  2. Re (Rack Extensions): Propellerhead’s own proprietary Plugin format, which opens the Reason rack up to new devices that are developed by third party companies. In other words, Korg, U-He, Arturia, Peff, or any other developer or instrument company keen on developing a Reason Rack device can now do so. Propellerheads are launching the “Rack Extension” store on their site, where Extension devices will be sold and delivered, via the click of a button, to your Reason software.

Out of the two features, “Re” is the earth-shattering news, and “Figure” is exciting for those on the Mobile iOS platform who enjoy music-making on the go, but not so much for those of us that already use the full version of Reason on their computer. Figure is slated for release in the next few weeks, while Re is slated for release at some point in Q2 of 2012, and in my opinion, it will take some time to see how this will all unravel.

First, let’s take a look at the Keynote speech by Propellerhead:

So, what I’m getting from this video, other than the fact that I need to get a cool Reason tattoo in order to be included in a slide during the next Propellerhead release, is the fact that this is a huge paradigm shift for Propellerhead.


On the one hand, Figure is the first real outing for Propellerhead into the world of Mobile devices. Sure, we had ReBirth for a while, but that seemed like a test run. This is the real deal; a new introduction into the app market.

While all of this is preliminary, based on what I see in the above video, I have my own personal list of Pros and Cons. Bear in mind none of this is released yet, so it’s all subject to change. But these are just my own thoughts on Figure:

First, let’s look at the Pros:

  • It’s built with Kong and Thor as the background devices for your sound, so it probably sounds fantastic!
  • It’s easy to use. Big plus in a mobile environment
  • It brings some of Reason into the mobile realm. Never a bad thing.
  • It probably won’t crash your device, being a Propellerhead product.
  • Price. It’s a buck (one dinero, one dollar, one smackaroo). So there’s no reason not to pick it up. Even if you only want to try it out a few times and never use it again. I spend more on a cup of coffee. So yeah. Of course I’ll get it.

Now for the cons:

  • If you already own Reason, this isn’t going to add anything new in the way of sound.
  • If you don’t use mobile devices or make music on-the-go, then you can probably pass it up.
  • Like most other iOS music apps, it looks like great toy, and should be fun to tinker with, but is it as functional as Nanostudio or Beatmaker? Not sure yet, but doubtful. Of course, Nanostudio and Beatmaker are also 20x more expensive at $20 each.

In summary, if you own an iPhone or an iPad, getting Figure is a no-brainer, even if you own the full version of Reason. It brings a little bit of Reason into the mobile world, and if it lives up to the Props mantra, it will be easy to use and simple to sketch out some nice ideas. And it opens up more creativity, which appeals to me. I have to give the Props a big thumbs up for their official first step into the Mobile world.

Re (Rack Extensions)

Now let’s look at Re (Rack Extensions) — and don’t call it “ReRack” or the Props will give you a sour look and shake their finger at you (just kidding).

As with any preliminary announcements, it’s hard to judge how it will work, and how accepting people will be towards the technology.

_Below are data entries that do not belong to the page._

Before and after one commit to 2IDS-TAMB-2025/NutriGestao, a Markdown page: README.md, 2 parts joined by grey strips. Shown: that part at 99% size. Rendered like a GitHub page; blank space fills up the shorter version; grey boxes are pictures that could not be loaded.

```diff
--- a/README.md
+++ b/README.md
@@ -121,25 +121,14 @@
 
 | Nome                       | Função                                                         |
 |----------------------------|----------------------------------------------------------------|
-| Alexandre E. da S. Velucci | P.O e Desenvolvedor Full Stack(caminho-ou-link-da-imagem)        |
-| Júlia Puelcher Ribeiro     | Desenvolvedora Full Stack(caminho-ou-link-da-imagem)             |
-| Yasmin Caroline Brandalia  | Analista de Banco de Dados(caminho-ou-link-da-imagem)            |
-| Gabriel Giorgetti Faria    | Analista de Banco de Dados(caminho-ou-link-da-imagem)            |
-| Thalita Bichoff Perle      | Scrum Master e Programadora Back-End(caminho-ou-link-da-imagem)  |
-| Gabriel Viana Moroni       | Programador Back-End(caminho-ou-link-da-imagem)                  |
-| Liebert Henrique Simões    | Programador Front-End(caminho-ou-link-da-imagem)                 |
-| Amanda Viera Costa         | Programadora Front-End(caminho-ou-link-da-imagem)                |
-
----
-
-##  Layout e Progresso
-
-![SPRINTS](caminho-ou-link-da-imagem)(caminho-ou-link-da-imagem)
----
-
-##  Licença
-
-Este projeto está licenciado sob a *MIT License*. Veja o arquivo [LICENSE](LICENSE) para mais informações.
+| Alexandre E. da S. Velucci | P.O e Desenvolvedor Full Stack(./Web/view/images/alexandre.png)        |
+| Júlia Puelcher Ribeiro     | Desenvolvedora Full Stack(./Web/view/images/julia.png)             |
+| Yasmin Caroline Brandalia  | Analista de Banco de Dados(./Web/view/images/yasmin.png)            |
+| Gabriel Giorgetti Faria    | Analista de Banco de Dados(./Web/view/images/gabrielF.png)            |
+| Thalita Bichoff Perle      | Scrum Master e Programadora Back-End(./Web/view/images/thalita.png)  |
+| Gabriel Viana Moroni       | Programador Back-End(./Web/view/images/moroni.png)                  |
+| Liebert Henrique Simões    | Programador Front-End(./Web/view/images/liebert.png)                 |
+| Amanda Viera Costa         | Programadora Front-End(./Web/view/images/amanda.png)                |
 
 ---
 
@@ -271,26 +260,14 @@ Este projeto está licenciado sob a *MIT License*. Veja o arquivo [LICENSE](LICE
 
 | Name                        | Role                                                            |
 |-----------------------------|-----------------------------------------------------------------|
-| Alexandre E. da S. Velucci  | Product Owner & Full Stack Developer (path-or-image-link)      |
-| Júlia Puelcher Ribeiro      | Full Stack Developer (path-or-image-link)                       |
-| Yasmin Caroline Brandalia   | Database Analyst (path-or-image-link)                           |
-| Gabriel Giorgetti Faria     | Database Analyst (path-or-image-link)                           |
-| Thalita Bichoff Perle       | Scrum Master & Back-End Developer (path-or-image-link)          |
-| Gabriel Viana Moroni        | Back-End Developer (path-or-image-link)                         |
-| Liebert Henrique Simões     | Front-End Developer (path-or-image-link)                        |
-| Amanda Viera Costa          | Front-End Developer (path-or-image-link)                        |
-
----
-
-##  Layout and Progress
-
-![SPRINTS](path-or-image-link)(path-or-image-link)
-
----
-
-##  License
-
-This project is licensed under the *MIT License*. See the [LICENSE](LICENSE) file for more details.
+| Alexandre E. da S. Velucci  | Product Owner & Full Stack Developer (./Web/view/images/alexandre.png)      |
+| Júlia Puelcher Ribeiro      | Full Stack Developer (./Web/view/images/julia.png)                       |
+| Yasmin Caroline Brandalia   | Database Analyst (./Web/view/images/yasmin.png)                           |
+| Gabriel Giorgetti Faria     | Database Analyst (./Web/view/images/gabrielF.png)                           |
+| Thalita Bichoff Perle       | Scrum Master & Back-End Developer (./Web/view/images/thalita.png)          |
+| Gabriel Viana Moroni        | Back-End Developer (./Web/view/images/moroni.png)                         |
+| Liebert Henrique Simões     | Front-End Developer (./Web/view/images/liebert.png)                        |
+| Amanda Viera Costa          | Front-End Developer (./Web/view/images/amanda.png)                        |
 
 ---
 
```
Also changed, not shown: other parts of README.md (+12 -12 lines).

Again, going by the video above, I’m going to throw out a few thoughts on it, all of which are just my own personal assessment, questions, and the like. Let’s look at it from three different perspectives: The Musician, The Sound / ReFill Designer, and The Re Device Developer.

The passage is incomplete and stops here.